Difference listings:
|---|
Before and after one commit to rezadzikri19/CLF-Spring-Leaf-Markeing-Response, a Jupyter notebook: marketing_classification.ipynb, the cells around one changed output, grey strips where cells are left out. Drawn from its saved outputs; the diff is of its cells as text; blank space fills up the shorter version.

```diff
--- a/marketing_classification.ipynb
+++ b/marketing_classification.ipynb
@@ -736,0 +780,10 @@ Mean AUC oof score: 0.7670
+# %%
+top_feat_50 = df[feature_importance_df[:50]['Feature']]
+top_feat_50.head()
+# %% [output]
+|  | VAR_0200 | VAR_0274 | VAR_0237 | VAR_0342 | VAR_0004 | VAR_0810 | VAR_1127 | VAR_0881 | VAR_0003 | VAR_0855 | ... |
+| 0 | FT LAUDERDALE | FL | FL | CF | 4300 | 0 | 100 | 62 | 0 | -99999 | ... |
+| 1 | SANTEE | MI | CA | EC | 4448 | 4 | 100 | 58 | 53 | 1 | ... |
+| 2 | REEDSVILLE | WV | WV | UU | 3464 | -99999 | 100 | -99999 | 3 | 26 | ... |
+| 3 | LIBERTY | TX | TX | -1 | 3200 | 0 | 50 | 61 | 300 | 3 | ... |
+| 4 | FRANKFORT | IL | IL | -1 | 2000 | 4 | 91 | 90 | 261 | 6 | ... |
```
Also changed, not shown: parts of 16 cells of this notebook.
|---|
Required action: All of the entries should be repeated word for word.

Solution for this problem:
Before and after one commit to rezadzikri19/CLF-Spring-Leaf-Markeing-Response, a Jupyter notebook: marketing_classification.ipynb, the cells around one changed output, grey strips where cells are left out. Drawn from its saved outputs; the diff is of its cells as text; blank space fills up the shorter version.

```diff
--- a/marketing_classification.ipynb
+++ b/marketing_classification.ipynb
@@ -736,0 +780,10 @@ Mean AUC oof score: 0.7670
+# %%
+top_feat_50 = df[feature_importance_df[:50]['Feature']]
+top_feat_50.head()
+# %% [output]
+|  | VAR_0200 | VAR_0274 | VAR_0237 | VAR_0342 | VAR_0004 | VAR_0810 | VAR_1127 | VAR_0881 | VAR_0003 | VAR_0855 | ... |
+| 0 | FT LAUDERDALE | FL | FL | CF | 4300 | 0 | 100 | 62 | 0 | -99999 | ... |
+| 1 | SANTEE | MI | CA | EC | 4448 | 4 | 100 | 58 | 53 | 1 | ... |
+| 2 | REEDSVILLE | WV | WV | UU | 3464 | -99999 | 100 | -99999 | 3 | 26 | ... |
+| 3 | LIBERTY | TX | TX | -1 | 3200 | 0 | 50 | 61 | 300 | 3 | ... |
+| 4 | FRANKFORT | IL | IL | -1 | 2000 | 4 | 91 | 90 | 261 | 6 | ... |
```
Also changed, not shown: parts of 16 cells of this notebook.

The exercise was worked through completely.